On June 24, Gov. Ron DeSantis signed a bill into law that allows counties and cities to ban smoking on their beaches and in their parks. However, the smoking of unfiltered cigars cannot be regulated. Pinellas County beach cities are now deciding whether to enact the smoking ban.
During an Aug. 2 City Commission workshop, Treasure Island Mayor Tyler Payne said at a recent meeting of the Barrier Islands Governmental Council, “the rest of the beach cities are all looking at doing something, and they would all like to have something consistent as possible up and down the Gulf beaches.”
“I’m fine leading the way on it,” Payne told fellow commissioners. “If it’s not super-complicated, we can even go with something not super-restrictive. The primary reason for doing it is to prevent some of the littering of cigarette butts. I definitely want to do that, but I don’t have a strong feeling on vaping.” He said the smell isn’t as harsh to people and vaping doesn’t produce litter.
“I have heard from a lot of residents asking us, when we are going to adopt something?” Payne said. “I talked to the city manager about that; from what I heard we’re kind of waiting on some other city to adopt it.”
City Attorney Jennifer Cowan said it won’t be complicated to write an ordinance that follows the state regulation. “One thing to think about is the enforcement issue,” she advised. “My expectation is it will probably be enforced by the citation method used now for any other beach infraction like glass on the beach.”
Cowan told commissioners she knows some cities are not going to move forward while others are very passionate about it. “I just need direction on what the commission is looking to restrict and where, an ordinance can be brought back in a few weeks,” she said.
Commissioner Beth Wetzel cautioned that there’s a lot going on at the moment with Charter Review questions, the Comprehensive Plan revision and other city legislation being proposed. She said it might be prudent to let some of those issues get resolved while other cities iron out the technicalities of a smoking ban.

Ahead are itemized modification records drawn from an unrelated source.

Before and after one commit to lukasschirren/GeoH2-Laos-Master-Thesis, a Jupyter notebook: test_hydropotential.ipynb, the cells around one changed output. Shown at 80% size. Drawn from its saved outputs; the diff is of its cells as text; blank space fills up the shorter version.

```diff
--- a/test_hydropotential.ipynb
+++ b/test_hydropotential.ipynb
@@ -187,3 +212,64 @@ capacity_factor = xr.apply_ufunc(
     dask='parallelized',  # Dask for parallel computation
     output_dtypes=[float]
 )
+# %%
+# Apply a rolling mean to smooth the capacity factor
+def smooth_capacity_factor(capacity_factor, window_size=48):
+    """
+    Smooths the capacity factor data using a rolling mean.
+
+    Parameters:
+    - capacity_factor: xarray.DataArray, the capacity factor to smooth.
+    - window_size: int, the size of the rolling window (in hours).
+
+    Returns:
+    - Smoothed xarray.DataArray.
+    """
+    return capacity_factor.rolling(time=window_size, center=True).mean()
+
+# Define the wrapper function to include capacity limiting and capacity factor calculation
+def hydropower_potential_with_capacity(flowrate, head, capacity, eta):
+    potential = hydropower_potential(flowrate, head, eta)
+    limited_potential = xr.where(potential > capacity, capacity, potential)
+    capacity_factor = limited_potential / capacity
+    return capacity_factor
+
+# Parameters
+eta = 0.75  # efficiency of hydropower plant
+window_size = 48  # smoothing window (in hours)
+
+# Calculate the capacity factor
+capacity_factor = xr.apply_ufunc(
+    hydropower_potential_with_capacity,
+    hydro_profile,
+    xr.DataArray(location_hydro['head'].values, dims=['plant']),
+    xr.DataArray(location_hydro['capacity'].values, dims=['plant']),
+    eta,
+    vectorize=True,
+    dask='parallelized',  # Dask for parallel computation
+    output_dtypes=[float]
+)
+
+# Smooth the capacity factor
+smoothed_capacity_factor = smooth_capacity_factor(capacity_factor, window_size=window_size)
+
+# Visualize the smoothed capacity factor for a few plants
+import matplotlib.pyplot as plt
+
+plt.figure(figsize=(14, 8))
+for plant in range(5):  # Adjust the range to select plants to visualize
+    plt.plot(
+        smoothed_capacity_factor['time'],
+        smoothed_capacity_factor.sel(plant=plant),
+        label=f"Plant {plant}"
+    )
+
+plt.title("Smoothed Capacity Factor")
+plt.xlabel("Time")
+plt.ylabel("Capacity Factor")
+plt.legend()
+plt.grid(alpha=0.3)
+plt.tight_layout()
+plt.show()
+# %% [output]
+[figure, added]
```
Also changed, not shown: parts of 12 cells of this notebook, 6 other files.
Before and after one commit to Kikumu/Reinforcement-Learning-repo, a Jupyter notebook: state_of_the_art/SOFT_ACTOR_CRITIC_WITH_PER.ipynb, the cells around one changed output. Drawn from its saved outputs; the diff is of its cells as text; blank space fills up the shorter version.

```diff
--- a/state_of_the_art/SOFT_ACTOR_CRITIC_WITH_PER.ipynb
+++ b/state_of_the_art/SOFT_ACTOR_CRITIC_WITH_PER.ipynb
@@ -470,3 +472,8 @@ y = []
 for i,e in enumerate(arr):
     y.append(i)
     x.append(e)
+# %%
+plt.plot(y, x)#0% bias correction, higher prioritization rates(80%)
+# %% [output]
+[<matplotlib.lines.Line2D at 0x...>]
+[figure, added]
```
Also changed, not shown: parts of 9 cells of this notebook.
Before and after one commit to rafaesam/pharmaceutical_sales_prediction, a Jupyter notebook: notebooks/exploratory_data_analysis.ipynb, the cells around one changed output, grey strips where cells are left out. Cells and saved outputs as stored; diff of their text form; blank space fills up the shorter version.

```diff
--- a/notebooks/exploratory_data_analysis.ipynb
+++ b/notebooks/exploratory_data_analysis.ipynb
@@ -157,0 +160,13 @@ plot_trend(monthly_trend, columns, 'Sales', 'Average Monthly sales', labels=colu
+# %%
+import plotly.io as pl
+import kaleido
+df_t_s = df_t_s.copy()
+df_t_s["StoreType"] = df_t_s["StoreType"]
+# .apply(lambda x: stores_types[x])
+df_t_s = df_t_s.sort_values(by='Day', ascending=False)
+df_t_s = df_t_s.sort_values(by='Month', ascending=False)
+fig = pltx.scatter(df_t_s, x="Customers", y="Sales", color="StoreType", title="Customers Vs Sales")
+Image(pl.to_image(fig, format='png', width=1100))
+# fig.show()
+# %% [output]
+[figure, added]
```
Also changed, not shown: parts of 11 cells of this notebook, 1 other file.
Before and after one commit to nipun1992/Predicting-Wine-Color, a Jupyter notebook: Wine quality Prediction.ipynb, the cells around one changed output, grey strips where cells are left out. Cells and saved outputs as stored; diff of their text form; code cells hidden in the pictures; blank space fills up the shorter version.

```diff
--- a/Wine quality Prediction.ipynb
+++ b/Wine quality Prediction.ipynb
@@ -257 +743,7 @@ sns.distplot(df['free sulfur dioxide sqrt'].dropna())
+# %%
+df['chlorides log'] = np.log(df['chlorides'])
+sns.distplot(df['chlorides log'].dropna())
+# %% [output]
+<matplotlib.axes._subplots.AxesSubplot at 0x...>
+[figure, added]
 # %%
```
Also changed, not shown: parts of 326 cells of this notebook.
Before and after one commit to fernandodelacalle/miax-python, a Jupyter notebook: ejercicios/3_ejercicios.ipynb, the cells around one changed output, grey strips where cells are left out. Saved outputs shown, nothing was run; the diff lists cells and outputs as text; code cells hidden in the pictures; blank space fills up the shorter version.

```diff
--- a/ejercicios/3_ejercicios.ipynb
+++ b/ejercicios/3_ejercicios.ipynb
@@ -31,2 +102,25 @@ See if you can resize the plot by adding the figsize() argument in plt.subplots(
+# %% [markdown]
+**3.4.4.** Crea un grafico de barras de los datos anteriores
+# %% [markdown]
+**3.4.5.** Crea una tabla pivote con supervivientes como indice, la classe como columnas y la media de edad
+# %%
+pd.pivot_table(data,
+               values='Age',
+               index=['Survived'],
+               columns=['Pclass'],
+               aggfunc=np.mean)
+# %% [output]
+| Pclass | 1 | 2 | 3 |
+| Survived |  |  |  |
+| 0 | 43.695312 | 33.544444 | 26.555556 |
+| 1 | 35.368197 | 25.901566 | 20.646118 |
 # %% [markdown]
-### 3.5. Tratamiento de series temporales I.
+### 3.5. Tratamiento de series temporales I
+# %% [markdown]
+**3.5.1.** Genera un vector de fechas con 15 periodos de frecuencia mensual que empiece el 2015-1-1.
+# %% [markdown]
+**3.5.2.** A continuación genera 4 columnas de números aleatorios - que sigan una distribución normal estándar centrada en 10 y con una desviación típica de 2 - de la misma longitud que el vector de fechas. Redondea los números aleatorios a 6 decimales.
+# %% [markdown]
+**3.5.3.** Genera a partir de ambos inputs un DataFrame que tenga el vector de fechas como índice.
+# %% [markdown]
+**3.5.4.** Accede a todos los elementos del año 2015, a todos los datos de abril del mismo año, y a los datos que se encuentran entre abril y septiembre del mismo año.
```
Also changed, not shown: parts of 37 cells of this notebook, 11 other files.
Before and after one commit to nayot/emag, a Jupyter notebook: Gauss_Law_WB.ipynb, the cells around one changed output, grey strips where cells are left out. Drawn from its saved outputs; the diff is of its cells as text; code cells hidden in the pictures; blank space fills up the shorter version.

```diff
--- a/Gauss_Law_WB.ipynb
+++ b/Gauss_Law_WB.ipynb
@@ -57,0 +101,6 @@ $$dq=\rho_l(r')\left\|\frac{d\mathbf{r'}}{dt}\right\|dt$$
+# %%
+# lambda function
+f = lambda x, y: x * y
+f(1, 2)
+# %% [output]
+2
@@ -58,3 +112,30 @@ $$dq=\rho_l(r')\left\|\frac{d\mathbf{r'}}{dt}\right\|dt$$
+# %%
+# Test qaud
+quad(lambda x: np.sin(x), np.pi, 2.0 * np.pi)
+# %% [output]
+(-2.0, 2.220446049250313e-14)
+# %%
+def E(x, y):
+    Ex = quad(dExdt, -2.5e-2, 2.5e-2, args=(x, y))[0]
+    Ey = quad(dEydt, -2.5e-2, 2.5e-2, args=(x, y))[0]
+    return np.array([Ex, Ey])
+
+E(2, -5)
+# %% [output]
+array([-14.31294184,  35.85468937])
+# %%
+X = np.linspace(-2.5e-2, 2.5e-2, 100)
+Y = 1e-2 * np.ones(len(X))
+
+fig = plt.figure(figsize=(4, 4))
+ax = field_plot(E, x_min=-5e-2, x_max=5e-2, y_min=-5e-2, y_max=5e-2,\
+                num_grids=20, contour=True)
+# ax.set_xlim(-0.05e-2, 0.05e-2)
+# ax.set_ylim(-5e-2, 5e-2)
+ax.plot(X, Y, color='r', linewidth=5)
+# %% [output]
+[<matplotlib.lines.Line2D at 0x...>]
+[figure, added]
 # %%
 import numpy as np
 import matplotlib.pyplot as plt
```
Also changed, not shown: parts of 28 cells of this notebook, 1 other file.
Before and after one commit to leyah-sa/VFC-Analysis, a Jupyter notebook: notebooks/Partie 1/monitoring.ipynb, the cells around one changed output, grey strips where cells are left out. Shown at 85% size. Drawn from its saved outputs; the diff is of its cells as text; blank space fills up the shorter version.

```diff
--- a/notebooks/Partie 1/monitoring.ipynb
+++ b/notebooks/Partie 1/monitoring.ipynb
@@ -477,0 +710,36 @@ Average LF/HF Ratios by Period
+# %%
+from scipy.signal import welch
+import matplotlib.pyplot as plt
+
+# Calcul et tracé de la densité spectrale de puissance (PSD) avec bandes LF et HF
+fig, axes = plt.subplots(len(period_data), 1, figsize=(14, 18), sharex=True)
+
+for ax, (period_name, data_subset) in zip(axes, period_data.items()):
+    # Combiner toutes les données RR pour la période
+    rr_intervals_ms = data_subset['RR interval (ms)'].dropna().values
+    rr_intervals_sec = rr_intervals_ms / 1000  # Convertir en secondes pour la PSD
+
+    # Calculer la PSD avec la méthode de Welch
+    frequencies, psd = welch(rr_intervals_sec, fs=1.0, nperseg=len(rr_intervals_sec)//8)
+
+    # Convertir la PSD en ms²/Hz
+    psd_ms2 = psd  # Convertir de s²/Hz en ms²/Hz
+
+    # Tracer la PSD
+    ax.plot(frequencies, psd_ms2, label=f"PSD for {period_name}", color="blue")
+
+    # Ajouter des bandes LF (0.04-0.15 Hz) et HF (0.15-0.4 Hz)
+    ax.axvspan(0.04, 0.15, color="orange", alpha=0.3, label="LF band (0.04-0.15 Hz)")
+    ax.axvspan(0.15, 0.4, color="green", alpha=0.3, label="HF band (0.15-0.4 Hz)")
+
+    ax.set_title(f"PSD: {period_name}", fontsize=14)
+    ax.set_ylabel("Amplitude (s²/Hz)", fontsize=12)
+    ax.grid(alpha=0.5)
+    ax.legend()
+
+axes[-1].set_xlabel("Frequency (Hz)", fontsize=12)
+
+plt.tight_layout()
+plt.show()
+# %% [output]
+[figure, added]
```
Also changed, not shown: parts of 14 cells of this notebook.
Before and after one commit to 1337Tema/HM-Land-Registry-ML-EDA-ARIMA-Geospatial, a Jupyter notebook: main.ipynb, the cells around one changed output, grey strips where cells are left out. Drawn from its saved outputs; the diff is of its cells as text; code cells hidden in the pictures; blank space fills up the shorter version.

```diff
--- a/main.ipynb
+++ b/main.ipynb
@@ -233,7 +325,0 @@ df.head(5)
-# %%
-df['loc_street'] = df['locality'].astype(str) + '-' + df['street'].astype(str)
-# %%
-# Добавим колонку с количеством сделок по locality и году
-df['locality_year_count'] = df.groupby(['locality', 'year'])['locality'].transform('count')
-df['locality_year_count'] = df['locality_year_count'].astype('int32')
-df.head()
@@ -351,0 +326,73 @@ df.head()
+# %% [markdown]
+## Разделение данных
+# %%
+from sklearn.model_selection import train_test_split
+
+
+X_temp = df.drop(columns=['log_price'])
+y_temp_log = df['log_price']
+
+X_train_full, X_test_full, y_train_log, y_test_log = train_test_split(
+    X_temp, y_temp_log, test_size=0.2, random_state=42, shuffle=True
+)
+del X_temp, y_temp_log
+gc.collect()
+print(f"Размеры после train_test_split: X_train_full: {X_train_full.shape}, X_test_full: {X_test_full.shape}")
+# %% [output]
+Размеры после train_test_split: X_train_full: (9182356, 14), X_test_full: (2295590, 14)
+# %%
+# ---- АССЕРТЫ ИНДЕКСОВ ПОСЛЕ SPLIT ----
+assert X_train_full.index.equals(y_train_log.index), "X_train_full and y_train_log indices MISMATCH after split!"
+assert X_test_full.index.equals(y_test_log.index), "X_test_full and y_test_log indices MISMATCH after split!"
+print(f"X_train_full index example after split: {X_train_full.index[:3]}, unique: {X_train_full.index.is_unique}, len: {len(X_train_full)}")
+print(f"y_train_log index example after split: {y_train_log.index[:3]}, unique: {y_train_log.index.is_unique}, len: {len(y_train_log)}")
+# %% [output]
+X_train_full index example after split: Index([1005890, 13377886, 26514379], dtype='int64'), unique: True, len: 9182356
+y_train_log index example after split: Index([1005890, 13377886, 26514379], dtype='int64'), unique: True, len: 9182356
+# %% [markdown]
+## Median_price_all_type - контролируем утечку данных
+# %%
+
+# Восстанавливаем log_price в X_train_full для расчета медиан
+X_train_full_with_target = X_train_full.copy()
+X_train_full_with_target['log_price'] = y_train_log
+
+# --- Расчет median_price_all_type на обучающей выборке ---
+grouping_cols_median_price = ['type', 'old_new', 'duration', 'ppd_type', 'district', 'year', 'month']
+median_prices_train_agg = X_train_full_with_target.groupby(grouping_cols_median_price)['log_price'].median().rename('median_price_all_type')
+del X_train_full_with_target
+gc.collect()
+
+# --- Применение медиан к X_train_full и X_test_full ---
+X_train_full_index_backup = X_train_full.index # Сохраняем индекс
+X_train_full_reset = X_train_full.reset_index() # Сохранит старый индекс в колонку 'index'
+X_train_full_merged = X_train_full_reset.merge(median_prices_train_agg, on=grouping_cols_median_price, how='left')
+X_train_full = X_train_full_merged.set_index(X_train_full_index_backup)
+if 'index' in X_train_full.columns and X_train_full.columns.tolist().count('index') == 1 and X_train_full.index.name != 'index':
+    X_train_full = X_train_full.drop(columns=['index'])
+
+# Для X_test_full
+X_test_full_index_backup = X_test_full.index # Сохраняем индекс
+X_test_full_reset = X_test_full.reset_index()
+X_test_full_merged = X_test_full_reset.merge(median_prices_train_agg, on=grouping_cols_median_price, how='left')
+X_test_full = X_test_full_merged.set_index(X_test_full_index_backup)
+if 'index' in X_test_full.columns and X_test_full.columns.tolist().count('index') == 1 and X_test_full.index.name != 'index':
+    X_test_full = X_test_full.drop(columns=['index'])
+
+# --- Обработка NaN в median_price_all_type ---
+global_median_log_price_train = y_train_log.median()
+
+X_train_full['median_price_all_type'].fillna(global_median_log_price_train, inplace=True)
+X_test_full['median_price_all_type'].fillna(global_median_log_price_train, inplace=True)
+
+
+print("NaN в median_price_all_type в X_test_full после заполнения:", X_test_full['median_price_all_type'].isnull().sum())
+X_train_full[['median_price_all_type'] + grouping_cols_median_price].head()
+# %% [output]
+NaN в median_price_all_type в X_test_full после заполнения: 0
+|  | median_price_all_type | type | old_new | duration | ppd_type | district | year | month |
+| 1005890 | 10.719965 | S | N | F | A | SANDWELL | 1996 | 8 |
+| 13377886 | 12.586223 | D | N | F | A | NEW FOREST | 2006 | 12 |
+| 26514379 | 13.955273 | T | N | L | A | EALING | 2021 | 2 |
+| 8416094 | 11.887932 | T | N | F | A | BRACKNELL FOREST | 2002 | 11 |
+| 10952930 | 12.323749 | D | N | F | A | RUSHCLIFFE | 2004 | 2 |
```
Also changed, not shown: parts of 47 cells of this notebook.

Commissioner Saleene Partridge agreed. “Let them work out the kinks … because there’s going to be some pushback, there always is,” she said. Sometimes “it’s best not to be the first pioneer,” she added.
Commissioner John Doctor said the topic did come up at the last Treasure Island-Madeira Beach Chamber of Commerce meeting and representatives said “they are very interested in moving forward, but they would like to see what occurs not only in Pinellas County but throughout the state.”
He added, “I think the businesses and everybody are on board, but everybody doesn’t want to be the first; they would like to see it kind of settle down a little bit, see what happens, what gets approved and move forward from there.”
Commissioner Deborah Toth said constituents have reached out to see what the commission is going to do. “You go to the beach and sit down in the sand and you’ve got cigarette butts on your feet; it’s kind of gross,” she said.
Payne said he would expect a “culture shift” at first. “Everyone said it will be really hard to enforce not smoking in restaurants when that got rolled out, but now you don’t even think about the fact that nobody is smoking in a restaurant.
“Once other cities start to do this, and it just becomes known public knowledge that you can’t smoke on the beach, then it will hopefully take care of itself,” he said.
Commissioner Wetzel suggested it be put on a workshop agenda to give the public a chance to weigh in on the issue.
City Manager Amy Davis said there are three questions that will need to be explored and addressed by commissioners: whether to include vaping or not; whether the ban should involve both beaches and parks; and whether the beach should have smoking and non-smoking sections.
Commissioners decided the topic will be discussed at workshop on Sept. 19. If all issues are decided upon at that meeting, it could be placed on an agenda in October for a vote.